> **EXERCISE**: Search the records for the string "export" and copy every line where it turns up.

> **EXCERPTED DATA**:
========================
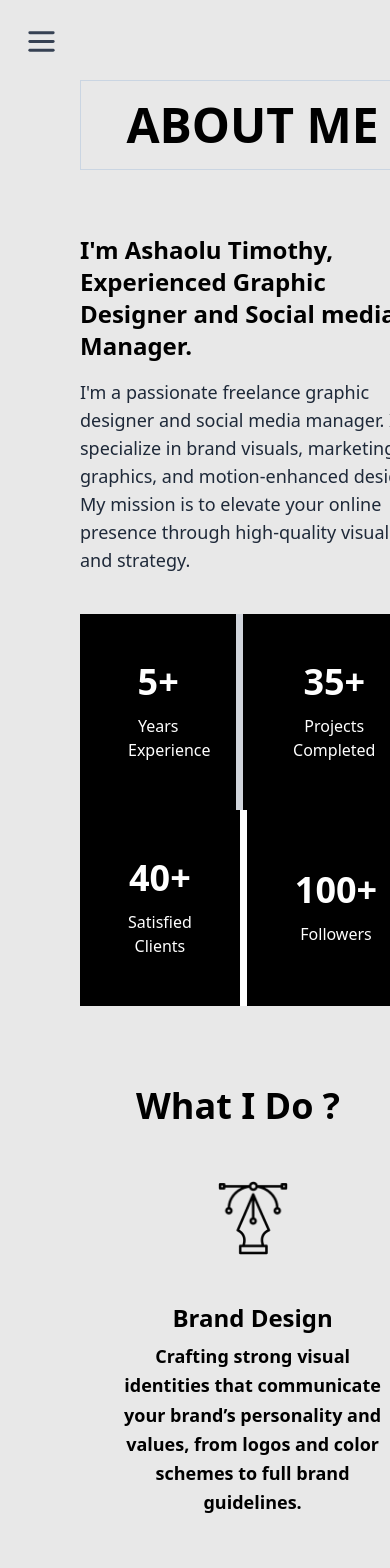
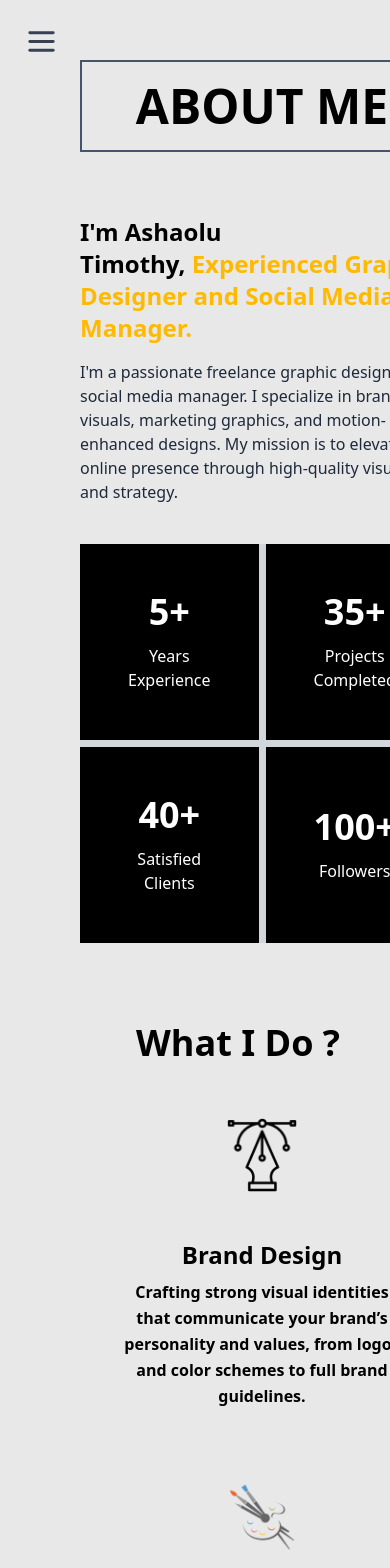
Before and after one commit to PelumiKadeba10/client-portfolio, a React (Vite) app: page /about in a window 390 px wide. Shown: the top 1568 px of the page. Built offline with nearby package versions, Linux system fonts and the light colour scheme.

Commit message:
new changes

```diff
--- a/src/component/AboutIcon.jsx
+++ b/src/component/AboutIcon.jsx
@@ -3,32 +3,32 @@ import CountUp from 'react-countup';
 export default function Icon() {
     return (
         <div className="bg-black">
-            <table className="w-full text-white rounded-lg overflow-hidden">
+            <table className="text-white rounded-lg overflow-hidden table-fixed border-separate border-spacing-0">
                 <tbody>
-                    <tr className=" border-gray-300">
-                        <td className="p-12 border-gray-300 border-e-7 text-center grid grid-cols-1">
+                    <tr>
+                        <td className="p-12 border-r-7 border-b-7 border-gray-300 text-center align-middle">
                             <p className="text-4xl font-semibold pb-3">
-                                <CountUp end={5} duration={2} />+
+                                <CountUp end={5} duration={3} />+
                             </p>
                             Years Experience
                         </td>
-                        <td className="p-12 text-center">
+                        <td className="p-12 border-b-7 border-gray-300 text-center">
                             <p className="text-4xl font-semibold pb-3">
-                                <CountUp end={35} duration={2} />+
+                                <CountUp end={35} duration={3} />+
                             </p>
                             Projects Completed
                         </td>
                     </tr>
                     <tr>
-                        <td className="p-12  border-gray-300 text-center">
+                        <td className="p-12 border-r-7 border-gray-300 text-center align-middle">
                             <p className="text-4xl font-semibold pb-3">
-                                <CountUp end={40} duration={2} />+
+                                <CountUp end={40} duration={5} />+
                             </p>
                             Satisfied Clients
                         </td>
-                        <td className="p-12 border-s-7 text-center">
+                        <td className="p-12 text-center align-middle">
                             <p className="text-4xl font-semibold pb-3">
-                                <CountUp end={100} duration={2} />+
+                                <CountUp end={100} duration={4} />+
                             </p>
                             Followers
                         </td>
--- a/src/pages/About.jsx
+++ b/src/pages/About.jsx
@@ -6,18 +6,19 @@ import Icon from '../component/AboutIcon';
 
 export default function About() {
   const [showParagraph, setShowParagraph] = useState(false);
+  const [showSecond, setShowSecond] = useState(false);
 
   return (
     <div className="flex min-h-screen">
         <Navbar />
-        <div className='flex-1 px-6 pt-15 ml-0 md:ml-52 justify-center items-center px-20'>
+        <div className='flex-1 pt-10 ml-0 md:ml-52 justify-center items-center px-20'>
             <motion.div
                 initial={{ opacity: 0, x: 50 }}
                 animate={{ opacity: 1, x: 0 }}
                 transition={{ duration: 0.6 }}
             >
                 <motion.div
-                className="mt-5 border border-slate-300 py-5"
+                className="mt-5 border-2 border-slate-600 py-5"
                 initial={{ opacity: 0, y: -20 }}
                 animate={{ opacity: 1, y: 0 }}
                 transition={{ duration: 0.8 }}
@@ -32,24 +33,36 @@ export default function About() {
             transition={{ delay: 0.6, duration: 1 }}
             >
                 <motion.p
-                    className="text-2xl font-semibold mt-10"
+                    className="text-2xl font-bold mt-10"
                     initial={{ opacity: 0 }}
                     animate={{ opacity: 1 }}
                     transition={{ delay: 0.6, duration: 1 }}
                 >
+                    <span className="text-black">
                         <Typewriter
-                    key="typewriter"
-                    words={['I\'m Ashaolu Timothy, Experienced Graphic Designer and Social media Manager.']}
+                            words={["I'm Ashaolu Timothy,"]}
+                            cursor={false}
+                            typeSpeed={70}
+                            delaySpeed={1000}
+                            onType={() => setShowSecond(true)}
+                        />
+                    </span>
+                    {showSecond && (
+                        <span className="text-amber-400">
+                            &nbsp;
+                            <Typewriter
+                                words={["Experienced Graphic Designer and Social Media Manager."]}
                                 cursorStyle="_"
                                 typeSpeed={70}
-                    deleteSpeed={0}
                                 delaySpeed={1000}
                                 onType={() => setShowParagraph(true)}
                             />
+                        </span>
+                    )}
                 </motion.p>
 
                 <motion.p
-                    className="text-lg text-gray-800"
+                    className="text-l font-medium text-gray-800"
                     initial={{ opacity: 0 }}
                     animate={{ opacity: showParagraph ? 1 : 0 }}
                     transition={{ duration: 1 }}
@@ -86,7 +99,7 @@ export default function About() {
                     <img src="Pen.png" alt="Brand Design" className="w-30 h-30" />
                     <div className="text-center md:text-left">
                         <p className="font-bold text-2xl mb-2">Brand Design</p>
-                        <p className="font-semibold text-lg leading-relaxed">
+                        <p className="font-semibold text-l leading-relaxed">
                         Crafting strong visual identities that communicate your brand’s personality and values,
                         from logos and color schemes to full brand guidelines.
                         </p>
@@ -98,7 +111,7 @@ export default function About() {
                     <img src="Palette.png" alt="Social Media Design" className="w-30 h-30 object-contain" />
                     <div className="text-center md:text-left">
                         <p className="font-bold text-2xl mb-2">Social Media Design</p>
-                        <p className="font-semibold text-lg leading-relaxed">
+                        <p className="font-semibold text-l leading-relaxed">
                         Eye-catching and purpose-driven poster designs for events, products, or promotions that instantly grab attention and leave a lasting impression.
                         </p>
                     </div>
@@ -109,7 +122,7 @@ export default function About() {
                     <img src="WebUI.png" alt="Web UI Design" className="w-30 h-30 object-contain" />
                     <div className="text-center md:text-left">
                         <p className="font-bold text-2xl mb-2">Web UI Design</p>
-                        <p className="font-semibold text-lg leading-relaxed">
+                        <p className="font-semibold text-l leading-relaxed">
                         Designing clean, user-friendly, and modern web interfaces that enhance user experience and bring your website vision to life.
                         </p>
                     </div>
@@ -120,7 +133,7 @@ export default function About() {
                     <img src="Mobile.png" alt="UI Design (Mobile & Web Apps)" className="w-30 h-30 object-contain" />
                     <div className="text-center md:text-left">
                         <p className="font-bold text-2xl mb-2">UI Design (Mobile & Web Apps)</p>
-                        <p className="font-semibold text-lg leading-relaxed">
+                        <p className="font-semibold text-l leading-relaxed">
                         Creating intuitive, aesthetically pleasing, and functional user interfaces for mobile and web applications that keep users engaged and satisfied.
                         </p>
                     </div>
--- a/src/pages/Resume.jsx
+++ b/src/pages/Resume.jsx
@@ -1,9 +1,27 @@
 import Navbar from '../component/Navbar'
+import { Typewriter } from 'react-simple-typewriter';
+import { motion } from 'framer-motion';
 
 export default function Resume(){
     return(
         <>
             <Navbar />
+            <div className='flex-1 pt-10 ml-0 md:ml-52 justify-center items-center px-20'>
+                <motion.div
+                    initial={{ opacity: 0, x: 50 }}
+                    animate={{ opacity: 1, x: 0 }}
+                    transition={{ duration: 0.6 }}
+                >
+                    <motion.div
+                    className="mt-5 border-2 border-slate-600 py-5"
+                    initial={{ opacity: 0, y: -20, x: -20 }}
+                    animate={{ opacity: 1, y: 0 ,x: 0 }}
+                    transition={{ duration: 0.8 }}
+                    >
+                    <p className="text-5xl font-bold text-center">RESUME</p>
+                    </motion.div>
+                </motion.div>
+            </ div>
         </>
     );
 }
```
Lines whose indentation alone changed are shown as unchanged.
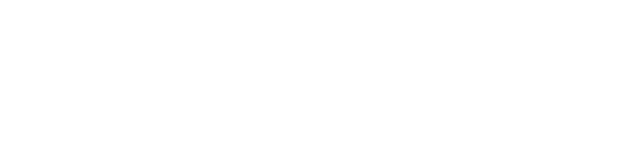
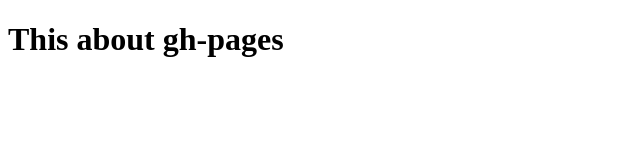
Before and after one commit to Ghanizada/twenty, a plain HTML site: page index-week2.html in a window 1280 px wide. Shown: the whole page, without its empty margins (0-640 px from the left). Drawn offline with Linux system fonts and the light colour scheme.

Commit message:
i have add a headline

```diff
--- a/index-week2.html
+++ b/index-week2.html
@@ -9,4 +9,5 @@
 <body>
 
 </body>
+  <h1>This about gh-pages</h1>
 </html>
```
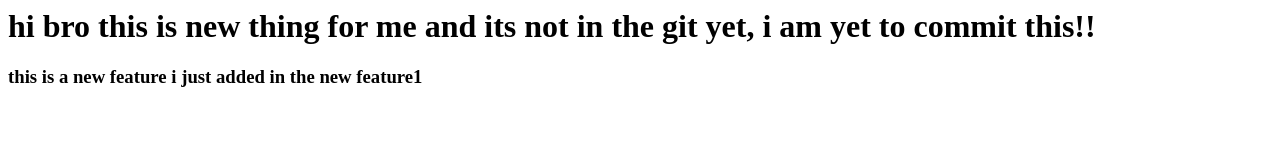
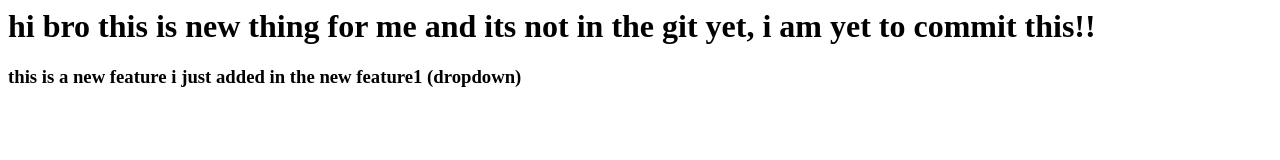
Before and after one commit to thilakjo/localrepo, a plain HTML site: page index.html in a window 1280 px wide. Drawn offline with Linux system fonts and the light colour scheme.

Commit message:
dropdown in feature one

```diff
--- a/index.html
+++ b/index.html
@@ -2,4 +2,4 @@
   hi bro this is new thing for me and its not in the git yet, i am yet to commit
   this!!
 </h1>
-<h3>this is a new feature i just added in the new feature1</h3>
+<h3>this is a new feature i just added in the new feature1 (dropdown)</h3>
```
========================
> **FINISHED TASK**:
 export default function Icon() {
 export default function About() {
@@ -32,24 +33,36 @@ export default function About() {
@@ -86,7 +99,7 @@ export default function About() {
@@ -98,7 +111,7 @@ export default function About() {
@@ -109,7 +122,7 @@ export default function About() {
@@ -120,7 +133,7 @@ export default function About() {
 export default function Resume(){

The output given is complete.